#### REQUIRED ACTION:
Below are some records; find each line that carries the word "lugar" and copy it.
*** GIVEN ENTRIES
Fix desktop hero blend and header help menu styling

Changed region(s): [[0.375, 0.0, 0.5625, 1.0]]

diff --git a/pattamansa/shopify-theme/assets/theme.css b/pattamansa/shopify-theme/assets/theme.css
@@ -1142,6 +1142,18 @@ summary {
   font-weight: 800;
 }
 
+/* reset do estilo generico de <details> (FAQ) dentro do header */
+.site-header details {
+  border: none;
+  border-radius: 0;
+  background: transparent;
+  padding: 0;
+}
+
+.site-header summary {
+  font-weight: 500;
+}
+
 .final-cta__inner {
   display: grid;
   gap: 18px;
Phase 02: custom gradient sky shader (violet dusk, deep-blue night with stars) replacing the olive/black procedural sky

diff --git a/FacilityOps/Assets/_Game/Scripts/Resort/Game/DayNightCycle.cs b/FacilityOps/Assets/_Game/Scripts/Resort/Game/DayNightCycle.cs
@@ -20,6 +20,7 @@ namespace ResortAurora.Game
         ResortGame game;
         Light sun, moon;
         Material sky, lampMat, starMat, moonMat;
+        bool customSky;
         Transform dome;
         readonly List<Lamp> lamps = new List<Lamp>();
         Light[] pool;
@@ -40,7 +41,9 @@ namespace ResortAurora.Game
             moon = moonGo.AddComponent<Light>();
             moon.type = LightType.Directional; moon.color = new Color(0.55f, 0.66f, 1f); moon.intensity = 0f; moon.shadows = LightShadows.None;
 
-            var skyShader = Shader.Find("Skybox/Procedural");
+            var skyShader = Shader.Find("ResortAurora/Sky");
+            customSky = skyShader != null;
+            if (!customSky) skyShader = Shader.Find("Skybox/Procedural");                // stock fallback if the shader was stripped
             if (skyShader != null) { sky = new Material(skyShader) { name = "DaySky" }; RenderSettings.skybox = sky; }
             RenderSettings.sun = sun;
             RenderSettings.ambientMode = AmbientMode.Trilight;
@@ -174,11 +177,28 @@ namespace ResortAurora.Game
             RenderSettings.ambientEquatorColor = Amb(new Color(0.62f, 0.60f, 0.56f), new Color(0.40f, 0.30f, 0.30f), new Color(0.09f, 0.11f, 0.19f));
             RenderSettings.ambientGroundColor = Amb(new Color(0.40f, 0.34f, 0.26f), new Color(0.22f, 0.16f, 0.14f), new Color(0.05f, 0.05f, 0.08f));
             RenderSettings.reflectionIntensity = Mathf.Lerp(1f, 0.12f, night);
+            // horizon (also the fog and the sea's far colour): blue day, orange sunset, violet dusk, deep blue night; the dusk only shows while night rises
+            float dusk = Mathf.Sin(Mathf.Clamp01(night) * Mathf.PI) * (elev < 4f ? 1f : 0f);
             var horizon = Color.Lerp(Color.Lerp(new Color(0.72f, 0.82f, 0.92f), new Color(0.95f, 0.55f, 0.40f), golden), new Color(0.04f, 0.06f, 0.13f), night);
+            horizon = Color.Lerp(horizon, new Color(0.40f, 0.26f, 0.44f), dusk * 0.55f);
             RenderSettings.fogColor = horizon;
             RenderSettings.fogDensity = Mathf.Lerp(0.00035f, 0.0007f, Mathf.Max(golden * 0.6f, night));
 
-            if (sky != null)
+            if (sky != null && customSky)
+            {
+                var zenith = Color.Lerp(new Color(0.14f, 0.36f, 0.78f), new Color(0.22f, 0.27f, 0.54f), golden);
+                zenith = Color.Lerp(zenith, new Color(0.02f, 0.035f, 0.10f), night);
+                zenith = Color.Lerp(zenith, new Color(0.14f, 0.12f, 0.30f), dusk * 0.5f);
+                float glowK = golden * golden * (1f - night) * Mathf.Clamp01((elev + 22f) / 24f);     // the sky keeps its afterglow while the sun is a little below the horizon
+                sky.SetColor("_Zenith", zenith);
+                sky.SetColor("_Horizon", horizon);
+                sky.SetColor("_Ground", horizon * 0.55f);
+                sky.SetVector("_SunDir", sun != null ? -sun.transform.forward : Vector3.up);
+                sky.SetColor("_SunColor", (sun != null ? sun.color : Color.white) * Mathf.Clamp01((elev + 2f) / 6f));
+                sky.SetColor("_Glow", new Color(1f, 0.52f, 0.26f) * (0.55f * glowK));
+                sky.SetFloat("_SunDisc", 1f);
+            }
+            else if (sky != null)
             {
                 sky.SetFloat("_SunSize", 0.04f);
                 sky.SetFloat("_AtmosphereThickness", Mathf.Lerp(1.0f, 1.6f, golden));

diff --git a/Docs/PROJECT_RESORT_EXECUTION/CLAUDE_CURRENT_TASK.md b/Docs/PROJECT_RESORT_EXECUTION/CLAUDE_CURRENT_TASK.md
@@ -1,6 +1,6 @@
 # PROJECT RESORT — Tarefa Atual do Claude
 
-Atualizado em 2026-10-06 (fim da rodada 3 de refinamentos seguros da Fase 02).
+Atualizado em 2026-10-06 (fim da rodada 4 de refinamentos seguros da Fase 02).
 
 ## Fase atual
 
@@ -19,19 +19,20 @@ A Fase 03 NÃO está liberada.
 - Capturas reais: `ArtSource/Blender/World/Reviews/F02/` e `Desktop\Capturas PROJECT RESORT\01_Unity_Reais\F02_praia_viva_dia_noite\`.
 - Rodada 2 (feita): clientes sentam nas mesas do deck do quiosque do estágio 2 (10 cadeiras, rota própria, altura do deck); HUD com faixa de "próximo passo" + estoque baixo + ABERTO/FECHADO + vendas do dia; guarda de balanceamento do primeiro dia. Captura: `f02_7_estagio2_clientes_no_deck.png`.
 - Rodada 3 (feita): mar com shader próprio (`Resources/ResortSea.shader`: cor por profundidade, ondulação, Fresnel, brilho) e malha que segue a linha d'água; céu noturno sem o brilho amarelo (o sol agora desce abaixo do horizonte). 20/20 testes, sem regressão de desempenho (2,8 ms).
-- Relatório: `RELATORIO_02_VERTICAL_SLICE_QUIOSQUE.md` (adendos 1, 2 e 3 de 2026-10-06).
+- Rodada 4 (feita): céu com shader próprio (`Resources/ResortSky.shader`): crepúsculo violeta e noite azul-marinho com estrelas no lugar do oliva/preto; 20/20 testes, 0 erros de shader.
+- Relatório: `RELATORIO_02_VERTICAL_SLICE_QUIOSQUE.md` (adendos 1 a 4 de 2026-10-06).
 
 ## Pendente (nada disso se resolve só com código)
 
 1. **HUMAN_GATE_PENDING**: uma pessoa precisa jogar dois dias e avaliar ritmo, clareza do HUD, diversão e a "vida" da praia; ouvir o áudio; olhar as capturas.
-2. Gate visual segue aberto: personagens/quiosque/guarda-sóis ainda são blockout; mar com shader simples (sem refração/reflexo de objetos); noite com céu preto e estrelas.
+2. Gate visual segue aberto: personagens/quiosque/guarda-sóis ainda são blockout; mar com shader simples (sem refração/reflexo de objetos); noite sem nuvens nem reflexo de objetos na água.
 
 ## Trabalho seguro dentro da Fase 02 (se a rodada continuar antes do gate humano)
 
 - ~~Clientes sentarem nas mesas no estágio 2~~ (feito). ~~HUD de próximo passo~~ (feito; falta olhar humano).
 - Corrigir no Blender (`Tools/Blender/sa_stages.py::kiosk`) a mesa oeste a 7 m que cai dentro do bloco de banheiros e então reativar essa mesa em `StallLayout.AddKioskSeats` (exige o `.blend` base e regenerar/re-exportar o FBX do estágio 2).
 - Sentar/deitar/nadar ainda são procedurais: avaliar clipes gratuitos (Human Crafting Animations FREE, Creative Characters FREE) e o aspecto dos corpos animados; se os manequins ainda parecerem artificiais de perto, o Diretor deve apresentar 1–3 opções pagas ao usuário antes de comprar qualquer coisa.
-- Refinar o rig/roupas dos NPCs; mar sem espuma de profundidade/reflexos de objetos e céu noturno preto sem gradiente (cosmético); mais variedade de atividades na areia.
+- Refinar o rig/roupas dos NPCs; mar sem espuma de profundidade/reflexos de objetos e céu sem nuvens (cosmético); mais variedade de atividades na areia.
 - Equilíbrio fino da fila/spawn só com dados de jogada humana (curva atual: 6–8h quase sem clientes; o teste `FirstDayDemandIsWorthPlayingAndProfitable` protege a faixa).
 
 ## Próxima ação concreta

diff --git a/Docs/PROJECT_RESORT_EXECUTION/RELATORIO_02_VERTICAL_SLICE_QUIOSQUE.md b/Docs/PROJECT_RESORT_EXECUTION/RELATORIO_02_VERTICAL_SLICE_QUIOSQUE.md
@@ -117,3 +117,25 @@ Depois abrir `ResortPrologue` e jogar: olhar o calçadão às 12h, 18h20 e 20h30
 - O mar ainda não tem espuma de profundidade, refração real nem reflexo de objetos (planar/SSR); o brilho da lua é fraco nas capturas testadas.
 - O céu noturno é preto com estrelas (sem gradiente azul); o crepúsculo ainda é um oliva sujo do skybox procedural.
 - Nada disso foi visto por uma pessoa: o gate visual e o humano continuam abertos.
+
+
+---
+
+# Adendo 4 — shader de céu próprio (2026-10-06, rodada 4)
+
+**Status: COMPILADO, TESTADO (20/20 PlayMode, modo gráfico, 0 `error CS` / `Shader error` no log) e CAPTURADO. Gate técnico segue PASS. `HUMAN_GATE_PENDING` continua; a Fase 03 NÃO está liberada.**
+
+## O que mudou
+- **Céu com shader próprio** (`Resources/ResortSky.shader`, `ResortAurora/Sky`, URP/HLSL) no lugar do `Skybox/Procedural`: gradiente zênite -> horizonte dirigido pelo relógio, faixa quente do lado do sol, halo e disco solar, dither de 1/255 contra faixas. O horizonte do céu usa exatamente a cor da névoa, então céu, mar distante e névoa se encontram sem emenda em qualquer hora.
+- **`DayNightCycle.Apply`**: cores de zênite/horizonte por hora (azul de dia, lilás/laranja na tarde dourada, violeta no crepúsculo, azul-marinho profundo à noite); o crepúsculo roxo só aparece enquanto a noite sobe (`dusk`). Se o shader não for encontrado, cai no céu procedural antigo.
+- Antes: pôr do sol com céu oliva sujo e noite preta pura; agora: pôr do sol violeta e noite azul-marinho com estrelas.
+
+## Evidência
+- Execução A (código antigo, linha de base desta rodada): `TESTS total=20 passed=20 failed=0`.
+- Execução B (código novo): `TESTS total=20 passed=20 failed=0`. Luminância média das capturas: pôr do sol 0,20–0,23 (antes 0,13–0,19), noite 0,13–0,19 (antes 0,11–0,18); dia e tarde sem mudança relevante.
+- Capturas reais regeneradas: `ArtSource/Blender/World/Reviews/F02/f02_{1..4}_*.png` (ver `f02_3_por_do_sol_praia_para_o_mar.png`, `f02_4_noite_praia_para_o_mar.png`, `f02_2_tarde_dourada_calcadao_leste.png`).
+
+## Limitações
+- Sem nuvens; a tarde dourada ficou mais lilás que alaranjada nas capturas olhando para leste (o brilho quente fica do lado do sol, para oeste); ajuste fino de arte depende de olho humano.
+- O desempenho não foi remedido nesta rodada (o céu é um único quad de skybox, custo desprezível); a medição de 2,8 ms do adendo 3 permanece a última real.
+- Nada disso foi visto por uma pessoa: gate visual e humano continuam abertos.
******
#### TASK RESULT:
+- Rodada 4 (feita): céu com shader próprio (`Resources/ResortSky.shader`): crepúsculo violeta e noite azul-marinho com estrelas no lugar do oliva/preto; 20/20 testes, 0 erros de shader.
+- **Céu com shader próprio** (`Resources/ResortSky.shader`, `ResortAurora/Sky`, URP/HLSL) no lugar do `Skybox/Procedural`: gradiente zênite -> horizonte dirigido pelo relógio, faixa quente do lado do sol, halo e disco solar, dither de 1/255 contra faixas. O horizonte do céu usa exatamente a cor da névoa, então céu, mar distante e névoa se encontram sem emenda em qualquer hora.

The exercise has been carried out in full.